Prenuptial Agreements have been recognised for the first time as enforceable in the United Kingdom following the Court ruling in the case of Katrin Radmacher. Her husband Nicolas Granatino went to the Supreme Court after the Appeal Court cut his divorce settlement from more than 5 million to 1 million pounds. The Supreme Court dismissed the Appeal and upheld the Prenuptial Agreement the parties had entered into.
Prior to the decision in the Radmacher case, Prenuptial Agreements at best were simply a factor to be considered by the Court upon determining the property and financial arrangements in a divorce. The English Courts’ refusal to recognise a Prenuptial Agreement for more than 150 years was based on the principle that marriage is for life and couples have a duty to stay together. To plan for a future breakdown of the relationship was considered contrary to this principle of public policy.
The Law Commission is currently reviewing Prenuptial Agreements and its findings are not expected until 2012 but in the meantime the Supreme Court Ruling that Prenuptials should have ‘decisive weight’ effectively legalises Prenuptial Agreements. It would appear that only manifestly unfair contracts will be overturned by the Court. That is to say the Courts will still have the discretion to waive any Prenuptial or Postnuptial Agreement if, for example the contract is made under duress or if it fails to make adequate provision for the children of the relationship
So what does a Prenuptial Agreement do? Does it mean that you take nothing on trust or does it give you peace of mind?
We like to think that it is all about life planning and management. When used appropriately and drafted properly, it can ease the strain of a breakup and prepare each spouse for their respective future lives. It can provide certainty in uncertain times.
A Prenuptial Agreement is not just for the wealthy. It will undoubtedly be attractive to wealthy people marrying poorer partners but it also has a place for people who have been through a divorce before and who want to protect their property and pensions perhaps for the benefit of their children from an earlier relationship. A Prenuptial will be invaluable to couples who simply want peace of mind with a view to avoiding the complications and expense of a marriage breakdown.
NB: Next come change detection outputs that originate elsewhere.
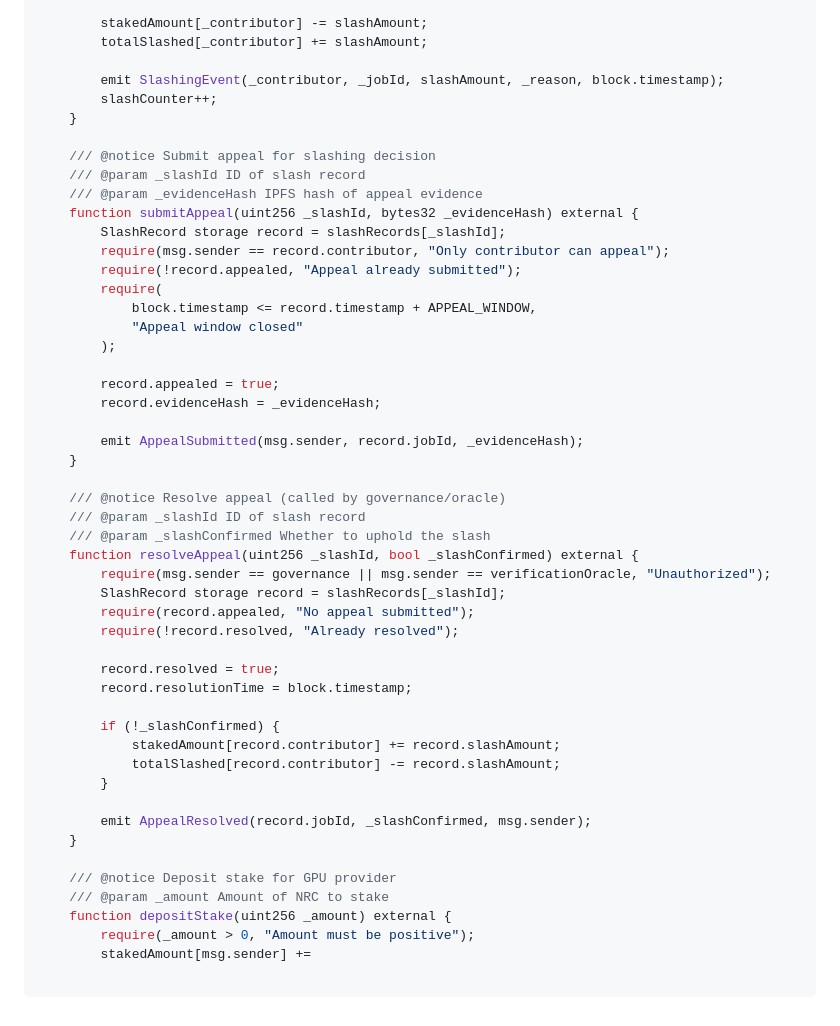
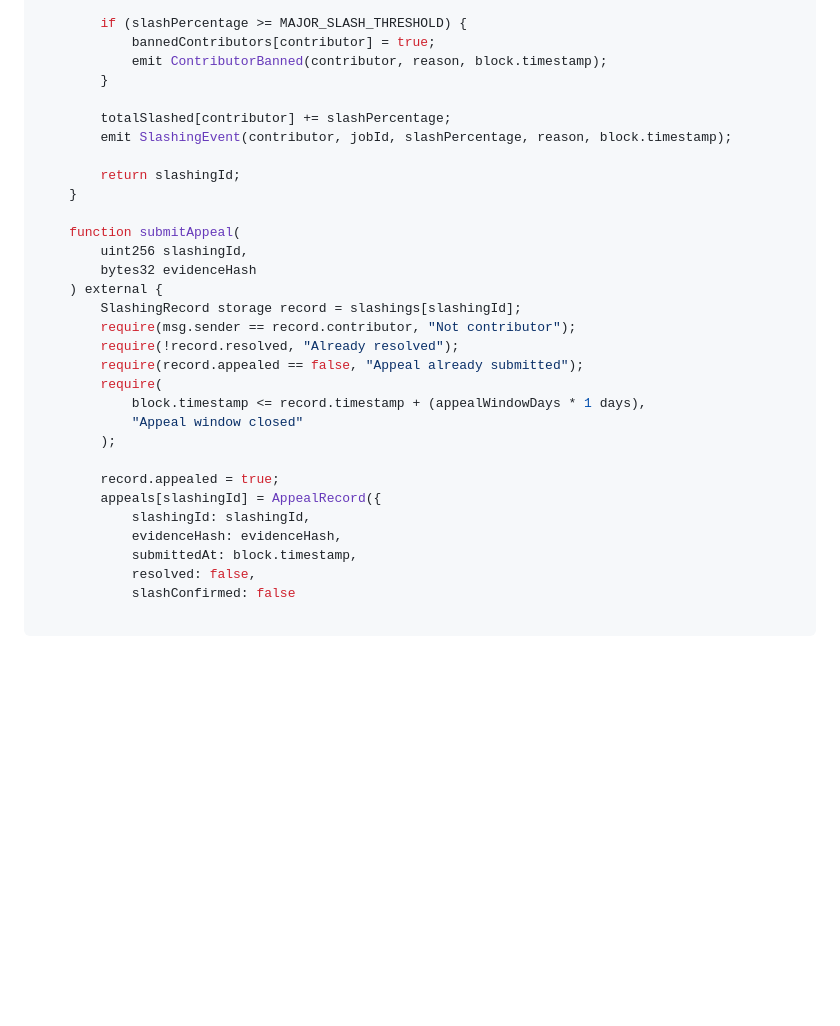
Before and after one commit to ilorroot/neuracoin, a Markdown page: docs/security.md, the part around one of its changes. GitHub-like rendering; blank space fills up the shorter version.

Commit message:
feat: Create this file: security model covering sandboxing, slashing, and audi

```diff
--- a/docs/security.md
+++ b/docs/security.md
@@ -153,53 +180,34 @@ contract SlashingManager is ISlashingManager {
         record.appealed = false;
         record.resolved = false;
 
-        stakedAmount[_contributor] -= slashAmount;
-        totalSlashed[_contributor] += slashAmount;
+        if (slashPercentage >= MAJOR_SLASH_THRESHOLD) {
+            bannedContributors[contributor] = true;
+            emit ContributorBanned(contributor, reason, block.timestamp);
+        }
 
-        emit SlashingEvent(_contributor, _jobId, slashAmount, _reason, block.timestamp);
-        slashCounter++;
+        totalSlashed[contributor] += slashPercentage;
+        emit SlashingEvent(contributor, jobId, slashPercentage, reason, block.timestamp);
+
+        return slashingId;
     }
 
-    /// @notice Submit appeal for slashing decision
-    /// @param _slashId ID of slash record
-    /// @param _evidenceHash IPFS hash of appeal evidence
-    function submitAppeal(uint256 _slashId, bytes32 _evidenceHash) external {
-        SlashRecord storage record = slashRecords[_slashId];
-        require(msg.sender == record.contributor, "Only contributor can appeal");
-        require(!record.appealed, "Appeal already submitted");
+    function submitAppeal(
+        uint256 slashingId,
+        bytes32 evidenceHash
+    ) external {
+        SlashingRecord storage record = slashings[slashingId];
+        require(msg.sender == record.contributor, "Not contributor");
+        require(!record.resolved, "Already resolved");
+        require(record.appealed == false, "Appeal already submitted");
         require(
-            block.timestamp <= record.timestamp + APPEAL_WINDOW,
+            block.timestamp <= record.timestamp + (appealWindowDays * 1 days),
             "Appeal window closed"
         );
 
         record.appealed = true;
-        record.evidenceHash = _evidenceHash;
-
-        emit AppealSubmitted(msg.sender, record.jobId, _evidenceHash);
-    }
-
-    /// @notice Resolve appeal (called by governance/oracle)
-    /// @param _slashId ID of slash record
-    /// @param _slashConfirmed Whether to uphold the slash
-    function resolveAppeal(uint256 _slashId, bool _slashConfirmed) external {
-        require(msg.sender == governance || msg.sender == verificationOracle, "Unauthorized");
-        SlashRecord storage record = slashRecords[_slashId];
-        require(record.appealed, "No appeal submitted");
-        require(!record.resolved, "Already resolved");
-
-        record.resolved = true;
-        record.resolutionTime = block.timestamp;
-
-        if (!_slashConfirmed) {
-            stakedAmount[record.contributor] += record.slashAmount;
-            totalSlashed[record.contributor] -= record.slashAmount;
-        }
-
-        emit AppealResolved(record.jobId, _slashConfirmed, msg.sender);
-    }
-
-    /// @notice Deposit stake for GPU provider
-    /// @param _amount Amount of NRC to stake
-    function depositStake(uint256 _amount) external {
-        require(_amount > 0, "Amount must be positive");
-        stakedAmount[msg.sender] +=
+        appeals[slashingId] = AppealRecord({
+            slashingId: slashingId,
+            evidenceHash: evidenceHash,
+            submittedAt: block.timestamp,
+            resolved: false,
+            slashConfirmed: false
```
Also changed, not shown: other parts of docs/security.md (+89 -62 lines).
Whether you are contemplating living together, getting married, or you are already happily married please contact our Family Team for further advice with regard to your life planning options. We shall be happy to assist and offer our expertise in relation to the preparation of Prenuptial, Postnuptial, Living Together (Cohabitation) Agreements or simply a review of your relevant options.This entry was posted on Monday, December 13th, 2010 at 3:59 pm and is filed under Family Law. You can follow any responses to this entry through the RSS 2.0 feed. You can leave a response, or trackback from your own site.